DAN YAGER, Labor Policy Association: The employees will vote. They will--and the union will vote it and have a strong vote against the union. NLRB will come in and find some technical flaws on the part of the employer, and they'll order another election. It's like they'll keep ordering the same, the same group of workers to keep voting until it's like--until you folks get it right and elect this union, we're not going to go away.
BETTY ANN BOWSER: On the morning of the election, McBride was worried about whether she had enough votes, even though 70 percent of the work force had signed union cards over the course of the campaign.
ELISSA McBRIDE: Yesterday was a great day, but, umm, today may be a little bit tougher, and--
BETTY ANN BOWSER: Tougher, she says, because of company activity. Even before the election results were known, she filed over 34 charges against the company with the National Labor Relations Board.
ELISSA McBRIDE: (on phone) Yeah. It's okay. I just wanted to talk to you about how to word a charge.
BETTY ANN BOWSER: On the night of the election, organizers and workers embraced. The mood in the union camp was upbeat.
(CAR SCREECHING TO HALT)
BETTY ANN BOWSER: Then a car with one of the workers screeched to a halt. The driver yelled out Hope Webbing had won. The mood changed. And Jorge Carvhall fought back tears.
ELISSA McBRIDE: It's important to know this is not the end.
BETTY ANN BOWSER: Two hundred and twenty-nine workers voted against the union, and only one hundred and nineteen voted for the union, with sixty contested votes. Even if the contested votes were pro-union, it would not have given the union a majority. McBride tried to rally the troops with the hope that the election could be overturned because of violations committed by the company. But she knew it might take months for the charges to wind their way through court.
ELISSA McBRIDE: I feel like the workers do, you know, that we're tried, we're frustrated, but they're in it for the long haul, and if they're in it for the long haul, then I'm definitely in it for the long haul because that's what keeps me going is their willingness to keep on fighting.
BETTY ANN BOWSER: Despite the fact that the effort to unionize Hope Webbing failed, Kate Bronfenbrenner thinks these efforts represent a critical juncture for the labor movement.
KATE BRONFENBRENNER: It compares to the 30's when the resurgence, the most significant resurgence of the labor movement occurred when the Congress of Industrial Organizations started organizing industrial workers and moved from just organizing skilled craft unions to organizing industrial unions on a massive scale in auto, in steel, in electronics industry. And this is a similar juncture in American history.
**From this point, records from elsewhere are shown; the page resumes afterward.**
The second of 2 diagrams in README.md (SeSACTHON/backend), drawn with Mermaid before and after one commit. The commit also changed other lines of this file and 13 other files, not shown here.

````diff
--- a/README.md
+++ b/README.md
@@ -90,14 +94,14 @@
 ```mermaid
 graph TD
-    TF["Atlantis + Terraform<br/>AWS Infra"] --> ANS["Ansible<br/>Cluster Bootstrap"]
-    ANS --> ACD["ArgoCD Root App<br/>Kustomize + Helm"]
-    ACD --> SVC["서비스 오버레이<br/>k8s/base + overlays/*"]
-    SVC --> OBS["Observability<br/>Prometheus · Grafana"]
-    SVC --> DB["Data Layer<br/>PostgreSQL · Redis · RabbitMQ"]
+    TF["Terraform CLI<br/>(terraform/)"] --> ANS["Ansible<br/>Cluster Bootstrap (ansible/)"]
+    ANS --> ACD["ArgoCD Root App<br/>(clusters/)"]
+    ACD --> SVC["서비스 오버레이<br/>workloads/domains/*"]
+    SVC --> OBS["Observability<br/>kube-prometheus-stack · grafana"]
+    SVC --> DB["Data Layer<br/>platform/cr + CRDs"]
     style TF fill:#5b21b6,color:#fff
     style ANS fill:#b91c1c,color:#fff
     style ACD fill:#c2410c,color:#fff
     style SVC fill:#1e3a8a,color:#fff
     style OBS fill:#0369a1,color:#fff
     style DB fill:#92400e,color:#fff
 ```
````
BETTY ANN BOWSER: Labor economist Leo Troy thinks the new organizing efforts are doomed to fail, not just because workers like those at Hope Webbing will reject the movement, but because unions are irrelevant to most of the new jobs being created.
LEO TROY, Labor Economist: The market is generating more jobs amongst occupations which have historically been non-union and remain non-union and very difficult to organize, so the market is moving in one direction, a direction of growth amongst those occupations which unions have had the least success.
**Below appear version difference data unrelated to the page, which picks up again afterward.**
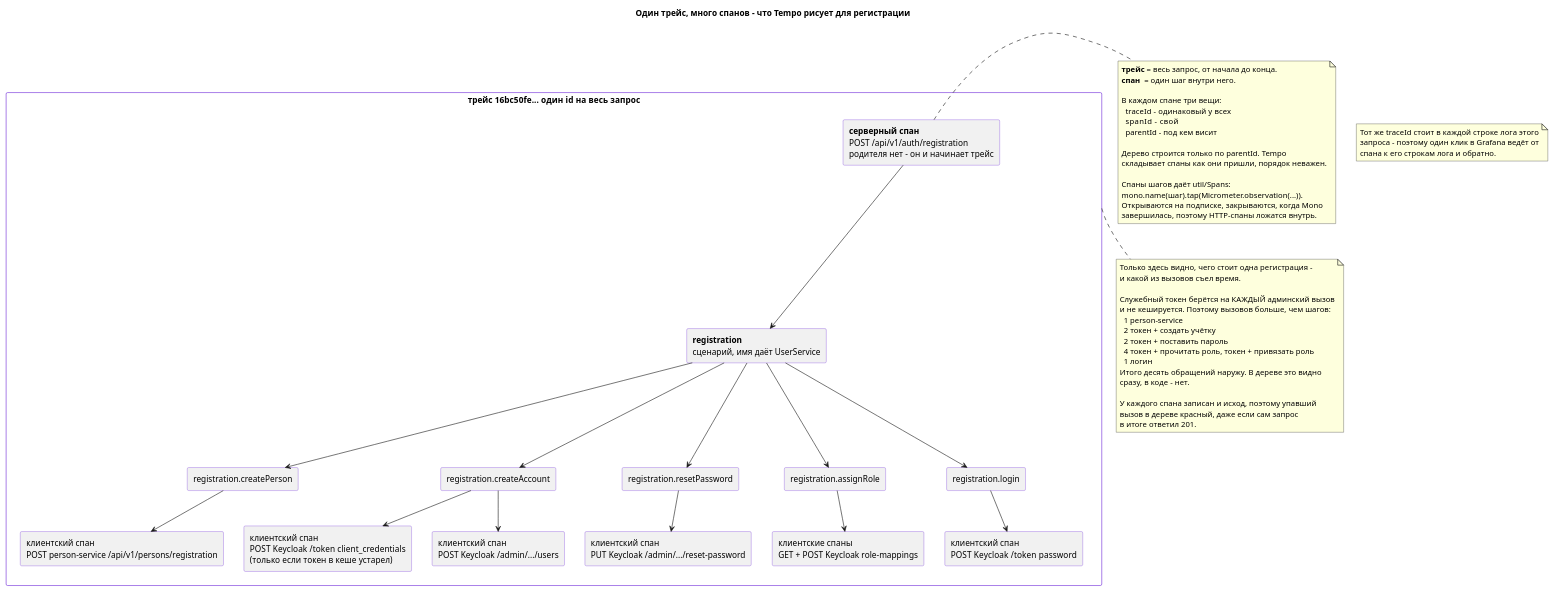
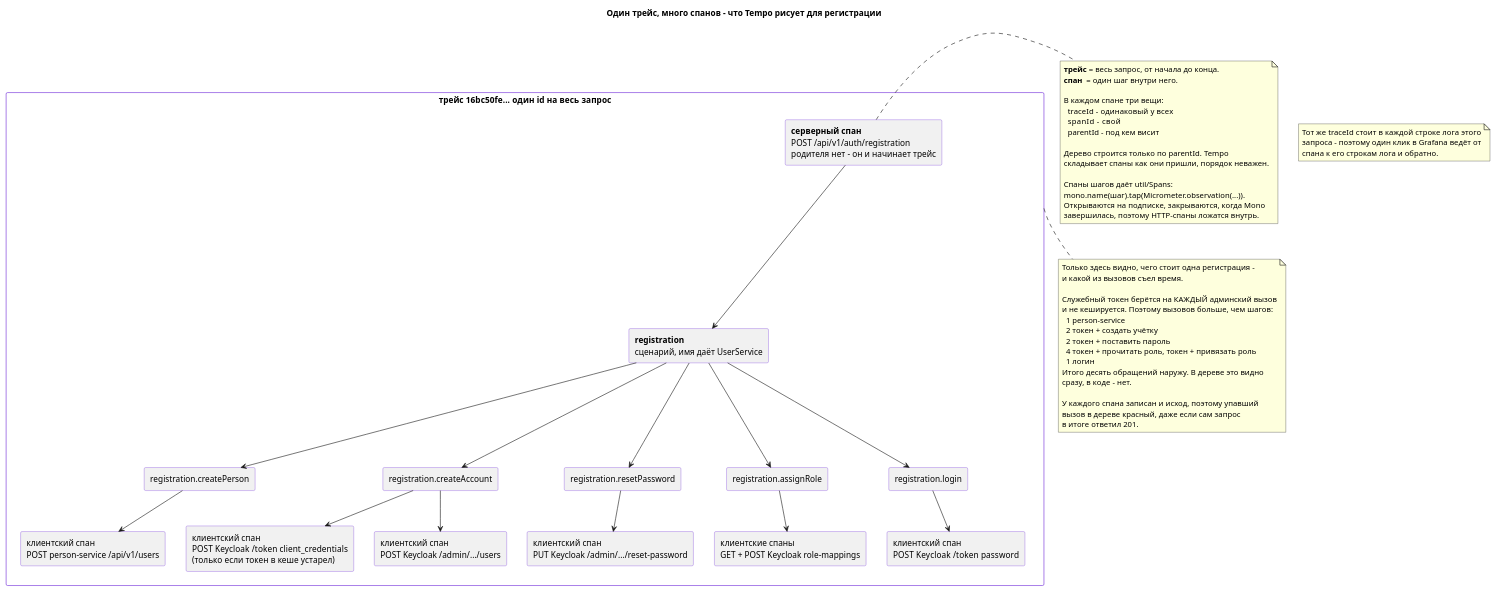
The second of 2 diagrams in docs/puml-ru/observability.puml (dezxxx/payment-platform), drawn with PlantUML before and after one commit. The commit also changed other lines of this file and 16 other files, not shown here.

Commit message:
docs: describe person-service, the client and compensation

```diff
--- a/docs/puml-ru/observability.puml
+++ b/docs/puml-ru/observability.puml
@@ -97,82 +97,82 @@
 @startuml trace-tree
 title Один трейс, много спанов - что Tempo рисует для регистрации
 
 skinparam shadowing false
 skinparam rectangleBorderColor #6d28d9
 
 rectangle "**трейс** 16bc50fe...  один id на весь запрос" as T {
   rectangle "**серверный спан**\nPOST /api/v1/auth/registration\nродителя нет - он и начинает трейс" as S0
 
   rectangle "**registration**\nсценарий, имя даёт UserService" as R
 
   rectangle "registration.createPerson" as R1
   rectangle "registration.createAccount" as R2
   rectangle "registration.resetPassword" as R3
   rectangle "registration.assignRole" as R4
   rectangle "registration.login" as R5
 
-  rectangle "клиентский спан\nPOST person-service /api/v1/persons/registration" as H1
+  rectangle "клиентский спан\nPOST person-service /api/v1/users" as H1
   rectangle "клиентский спан\nPOST Keycloak /token  client_credentials\n(только если токен в кеше устарел)" as H2
   rectangle "клиентский спан\nPOST Keycloak /admin/.../users" as H3
   rectangle "клиентский спан\nPUT Keycloak /admin/.../reset-password" as H4
   rectangle "клиентские спаны\nGET + POST Keycloak role-mappings" as H5
   rectangle "клиентский спан\nPOST Keycloak /token  password" as H6
 }
 
 S0 --> R
 R --> R1
 R --> R2
 R --> R3
 R --> R4
 R --> R5
 R1 --> H1
 R2 --> H2
 R2 --> H3
 R3 --> H4
 R4 --> H5
 R5 --> H6
 
 note right of S0
   **трейс** = весь запрос, от начала до конца.
   **спан**  = один шаг внутри него.
 
   В каждом спане три вещи:
     traceId  - одинаковый у всех
     spanId   - свой
     parentId - под кем висит
 
   Дерево строится только по parentId. Tempo
   складывает спаны как они пришли, порядок неважен.
 
   Спаны шагов даёт util/Spans:
   mono.name(шаг).tap(Micrometer.observation(...)).
   Открываются на подписке, закрываются, когда Mono
   завершилась, поэтому HTTP-спаны ложатся внутрь.
 end note
 
 note bottom of T
   Только здесь видно, чего стоит одна регистрация -
   и какой из вызовов съел время.
 
   Служебный токен берётся на КАЖДЫЙ админский вызов
   и не кешируется. Поэтому вызовов больше, чем шагов:
     1 person-service
     2 токен + создать учётку
     2 токен + поставить пароль
     4 токен + прочитать роль, токен + привязать роль
     1 логин
   Итого десять обращений наружу. В дереве это видно
   сразу, в коде - нет.
 
   У каждого спана записан и исход, поэтому упавший
   вызов в дереве красный, даже если сам запрос
   в итоге ответил 201.
 end note
 
 note as N1
   Тот же traceId стоит в каждой строке лога этого
   запроса - поэтому один клик в Grafana ведёт от
   спана к его строкам лога и обратно.
 end note
 
 @enduml
```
BETTY ANN BOWSER: This was McBride's first loss. In the past few years, she has spearheaded six different organizing campaigns. She'll be going next to Ohio, trying to organize 1500 workers at a packaging warehouse.